skip to content

Research & Collections Programme

Growing research through the convening power of Cambridge’s collections

Project 1: Collections based (environmental) conservation practice

PIs: Dr Lauren Gardiner (Herbarium), Dr Ed Turner (Zoology), Prof Beverley Glover (Plant Sciences / Director Cambridge University Botanic Garden), Prof David Coomes (Plant Sciences / Director Cambridge Conservation Research Institute)

To join: Dr Kate Noble (Fitzwilliam Museum), Dr Mark Winterbottom (Faculty of Education)

Cambridge Collaborations: Schools of Biological Sciences, and Humanities and Social Sciences, one IRC and two NSIs.

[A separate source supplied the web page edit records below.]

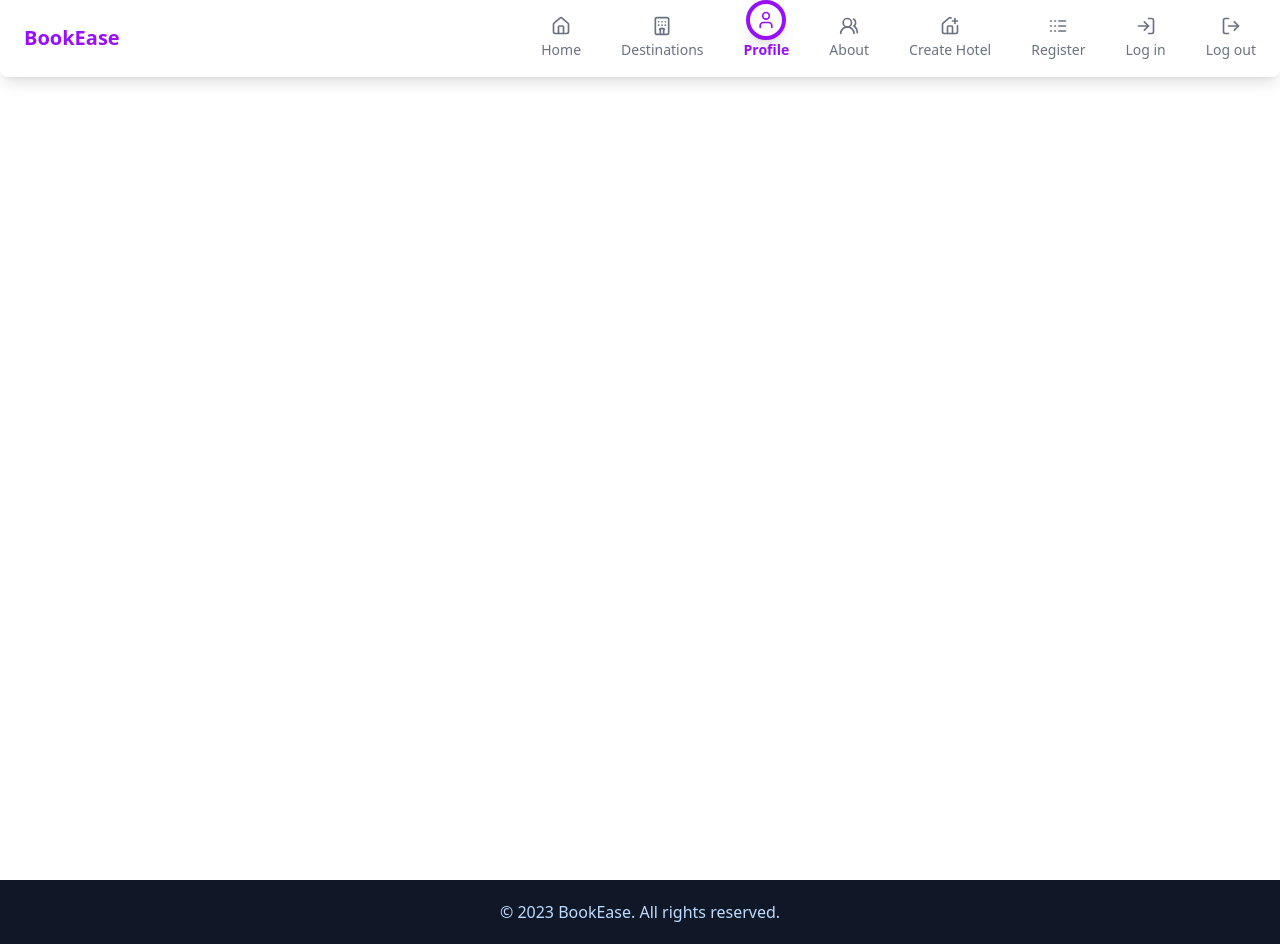
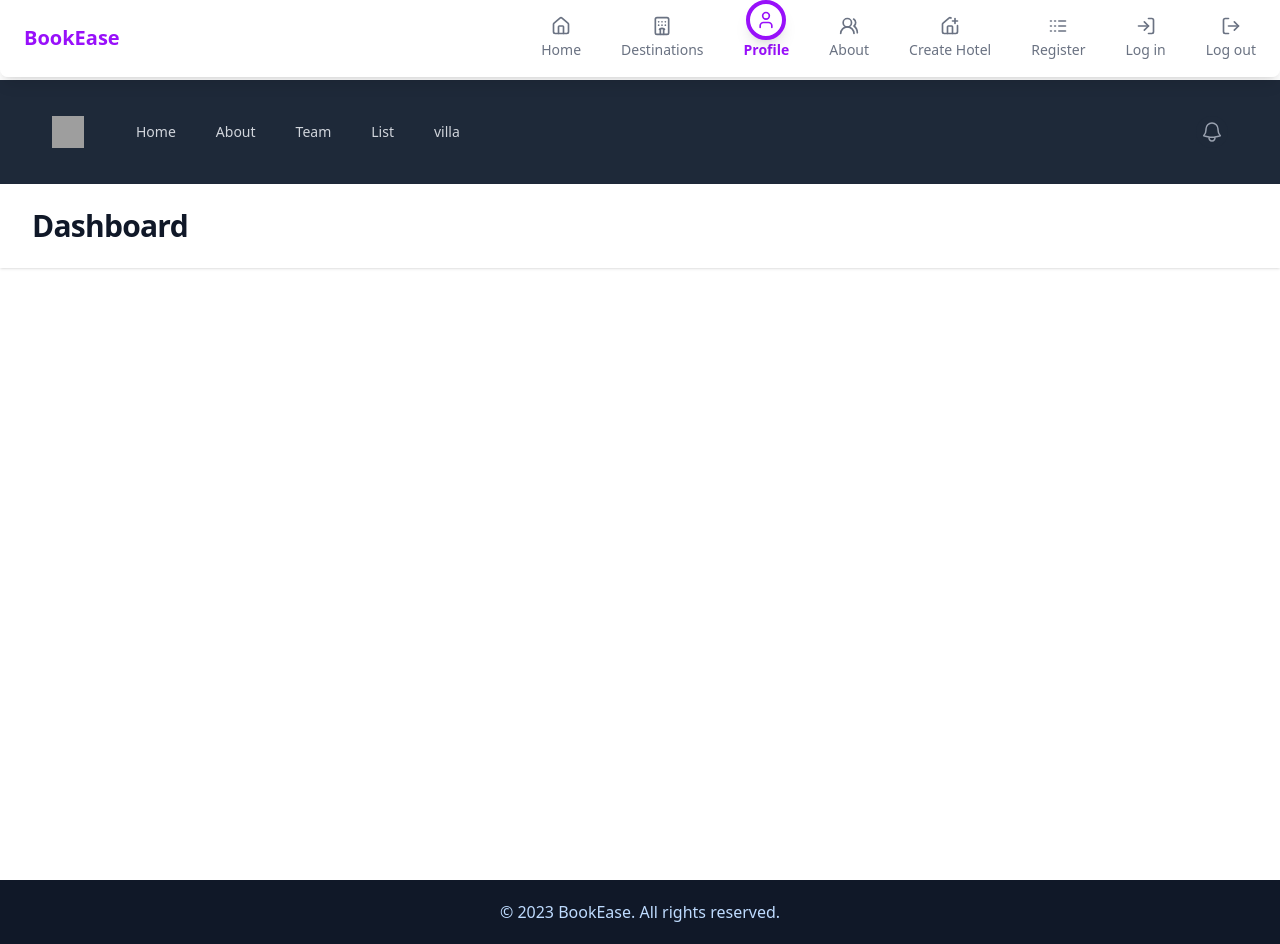
Before and after one commit to Dimitar-Stoykov/ReactJS-Booking-platform-, a React (Vite) app in the folder client/: page /profile in a window 1280 px wide. Built offline with nearby package versions, Linux system fonts and the light colour scheme; grey boxes are pictures that could not be loaded.

Commit message:
dependecies

```diff
--- a/client/package.json
+++ b/client/package.json
@@ -10,6 +10,10 @@
     "preview": "vite preview"
   },
   "dependencies": {
+    "@headlessui/react": "^2.2.0",
+    "@heroicons/react": "^2.2.0",
+    "@tailwindcss/vite": "^4.0.14",
+    "lucide-react": "^0.483.0",
     "react": "^19.0.0",
     "react-dom": "^19.0.0",
     "react-router": "^7.3.0",
--- a/client/src/App.jsx
+++ b/client/src/App.jsx
@@ -4,6 +4,7 @@ import Home from "./components/home/Home"
 import {Routes, Route} from 'react-router';
 import HotelListing from "./components/hotels/HotelListing";
 import HotelDetails from "./components/hotels/HotelDetails";
+import Profile from "./components/profile/Profile";
 
 
 
@@ -18,6 +19,7 @@ function App() {
           <Route path="/about" element={<About /> } />
           <Route path="/destinations" element={<HotelListing /> } />
           <Route path="/hotel/details" element={<HotelDetails /> } />
+          <Route path="/profile" element={<Profile /> } />
         </Routes>
 
         </main>
--- a/client/src/components/hotels/HotelListing.jsx
+++ b/client/src/components/hotels/HotelListing.jsx
@@ -10,11 +10,8 @@ export default function HotelListing() {
 
         }}>
 
-        <div className="absolute inset-0  bg-opacity-50 flex flex-col justify-center items-center text-center text-white p-6">
+        <div className="absolute mb-8 inset-0  bg-opacity-50 flex flex-col justify-center items-center text-center text-white p-6">
           <h1 className="text-5xl font-bold">Find Your Perfect Stay</h1>
-          <p className="text-lg mt-4 max-w-xl">
-            Discover luxurious hotels and resorts tailored to your dream vacation.
-          </p>
         </div>
       </div>
 
--- /dev/null
+++ b/client/src/components/profile/Profile.jsx
@@ -0,0 +1,156 @@
+import { Disclosure, DisclosureButton, DisclosurePanel, Menu, MenuButton, MenuItem, MenuItems } from '@headlessui/react'
+import { Bars3Icon, BellIcon, XMarkIcon } from '@heroicons/react/24/outline'
+import { Link, NavLink } from 'react-router'
+
+
+
+export default function Profile() {
+    const user = {
+        name: 'Tom Cook',
+        email: 'tom@example.com',
+        imageUrl:
+          'https://images.unsplash.com/photo-1472099645785-5658abf4ff4e?ixlib=rb-1.2.1&ixid=eyJhcHBfaWQiOjEyMDd9&auto=format&fit=facearea&facepad=2&w=256&h=256&q=80',
+      }
+      const navigation = [
+        { name: 'Home', href: '/',},
+        { name: 'About', href: '/about', },
+        { name: 'Team', href: '/team', },
+        {name: 'List', href: '/list'},
+        {name: 'villa', href: '/villa'}
+      ]
+      const userNavigation = [
+        { name: 'Your Profile', href: '#' },
+        { name: 'Settings', href: '#' },
+        { name: 'Sign out', href: '#' },
+      ]
+
+      function classNames(...classes) {
+        return classes.filter(Boolean).join(' ')
+      }
+
+
+
+    return (
+
+        <>
+
+          <div className="min-h-full">
+            <Disclosure as="nav" className="p-5 bg-gray-800">
+              <div className="mx-auto max-w-7xl px-4 sm:px-6 lg:px-8">
+                <div className="flex h-16 items-center justify-between">
+                  <div className="flex items-center">
+                    <div className="shrink-0">
+                      <img
+                        alt="Your Company"
+                        src="https://tailwindui.com/plus-assets/img/logos/mark.svg?color=indigo&shade=500"
+                        className="size-8"
+                      />
+                    </div>
+                    <div className="hidden md:block">
+                      <div className="ml-10 flex items-baseline space-x-4">
+                        {navigation.map((item) => (
+                          <NavLink
+                            key={item.name}
+                            to={item.href}
+                            style={({isActive}) => isActive ? {color: 'white', background: 'darkorange' } : {}}
+                         className={classNames(
+                           item.current ? 'bg-gray-900 text-white' : 'text-gray-300 hover:bg-gray-700 hover:text-white',
+                           'rounded-md px-3 py-2 text-sm font-medium',
+                         )}
+                          >
+                            {item.name}
+                          </NavLink>
+                        ))}
+                      </div>
+                    </div>
+                  </div>
+                  <div className="hidden md:block">
+                    <div className="ml-4 flex items-center md:ml-6">
+                      <button
+                        type="button"
+                        className="relative rounded-full bg-gray-800 p-1 text-gray-400 hover:text-white focus:ring-2 focus:ring-white focus:ring-offset-2 focus:ring-offset-gray-800 focus:outline-hidden"
+                      >
+                        <span className="absolute -inset-1.5" />
+                        <span className="sr-only">View notifications</span>
+                        <BellIcon aria-hidden="true" className="size-6" />
+                      </button>
+
+                    </div>
+                  </div>
+                  <div className="-mr-2 flex md:hidden">
+                    {/* Mobile menu button */}
+                    <DisclosureButton className="group relative inline-flex items-center justify-center rounded-md bg-gray-800 p-2 text-gray-400 hover:bg-gray-700 hover:text-white focus:ring-2 focus:ring-white focus:ring-offset-2 focus:ring-offset-gray-800 focus:outline-hidden">
+                      <span className="absolute -inset-0.5" />
+                      <span className="sr-only">Open main menu</span>
+                      <Bars3Icon aria-hidden="true" className="block size-6 group-data-open:hidden" />
+                      <XMarkIcon aria-hidden="true" className="hidden size-6 group-data-open:block" />
+                    </DisclosureButton>
+                  </div>
+                </div>
+              </div>
+
+              <DisclosurePanel className="md:hidden">
+                <div className="space-y-1 px-2 pt-2 pb-3 sm:px-3">
+                  {navigation.map((item) => (
+                    <DisclosureButton
+                      key={item.name}
+                      as="a"
+                      href={item.href}
+                      aria-current={item.current ? 'page' : undefined}
+                      className={classNames(
+                        item.current ? 'bg-gray-900 text-white' : 'text-gray-300 hover:bg-gray-700 hover:text-white',
+                        'block rounded-md px-3 py-2 text-base font-medium',
+                      )}
+                    >
+                      {item.name}
+                    </DisclosureButton>
+                  ))}
+                </div>
+                <div className="border-t border-gray-700 pt-4 pb-3">
+                  <div className="flex items-center px-5">
+                    <div className="shrink-0">
+                      <img alt="" src={user.imageUrl} className="size-10 rounded-full" />
+                    </div>
+                    <div className="ml-3">
+                      <div className="text-base/5 font-medium text-white">{user.name}</div>
+                      <div className="text-sm font-medium text-gray-400">{user.email}</div>
+                    </div>
+                    <button
+                      type="button"
+                      className="relative ml-auto shrink-0 rounded-full bg-gray-800 p-1 text-gray-400 hover:text-white focus:ring-2 focus:ring-white focus:ring-offset-2 focus:ring-offset-gray-800 focus:outline-hidden"
+                    >
+                      <span className="absolute -inset-1.5" />
+                      <span className="sr-only">View notifications</span>
+                      <BellIcon aria-hidden="true" className="size-6" />
+                    </button>
+                  </div>
+                  <div className="mt-3 space-y-1 px-2">
+                    {userNavigation.map((item) => (
+                      <DisclosureButton
+                        key={item.name}
+                        as="a"
+                        href={item.href}
+                        className="block rounded-md px-3 py-2 text-base font-medium text-gray-400 hover:bg-gray-700 hover:text-white"
+                      >
+                        {item.name}
+                      </DisclosureButton>
+                    ))}
+                  </div>
+                </div>
+              </DisclosurePanel>
+            </Disclosure>
+
+            <header className="bg-white shadow-sm">
+              <div className="mx-auto max-w-7xl px-4 py-6 sm:px-6 lg:px-8">
+                <h1 className="text-3xl font-bold tracking-tight text-gray-900">Dashboard</h1>
+              </div>
+            </header>
+            <main>
+              <div className="mx-auto max-w-7xl px-4 py-6 sm:px-6 lg:px-8">{/* Your content */}</div>
+            </main>
+          </div>
+
+        </>
+
+    );
+}
--- a/client/vite.config.js
+++ b/client/vite.config.js
@@ -4,7 +4,8 @@ import tailwindcss from '@tailwindcss/vite'
 
 // https://vite.dev/config/
 export default defineConfig({
-  plugins: [react(),
+  plugins: [
+    react(),
     tailwindcss(),
   ],
 
```
Also changed, not shown: 1 other file (tests, documents, lock files or other folders).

External partners: Currently: Wildlife Trusts, Esmée Fairbairn Trust, three primary schools in N. Cambridgeshire.

To join: other members of Cambridge Conservation Forum, and CCRI, other primary schools

Cambridge collections: Botanic Gardens, Zoology Museum, Sedgwick Museum, University Herbarium, Cambridge University Library, Fitzwilliam Museum

A core network of researchers from the Museum of Zoology, the Herbarium, local conservation agencies and local schools already work together to develop ways of using the collections for informing conservation practice. This network will be expanded to include the living collections in the Botanic Garden, more representatives from the CCRI, Dr Kate Noble from the Fitzwilliam and Dr Mark Winterbottom from the Faculty of Education. Inspired by the Living Collections Strategy developed recently by the Botanic Garden, collaborators will audit the collections and identify the elements that will be most effective in informing conservation practice, for example ecological interactions such as herbivores and foodplants, or pollinators and plants; or comparisons of preserved and living collections. The inclusion of an education specialists in the project will help us to consider how best to incorporate conservation-related themes into primary school education. By screening available equivalent data on the scope of collections nationally and internationally (e.g. the Global Biodiversity Information Facility), it will be possible to identify the unique strengths of the Cambridge collections in developing new conservation practice. This information can be used in prioritising future acquisitions, and in determining which of our current specimens should be digitised first. It can also be used to target other collections for collaborative work internationally, for example those which complement or enhance the strengths of the Cambridge collections and will help prioritise student-collected material for accession to the collections, such as material collected for project work or on field courses.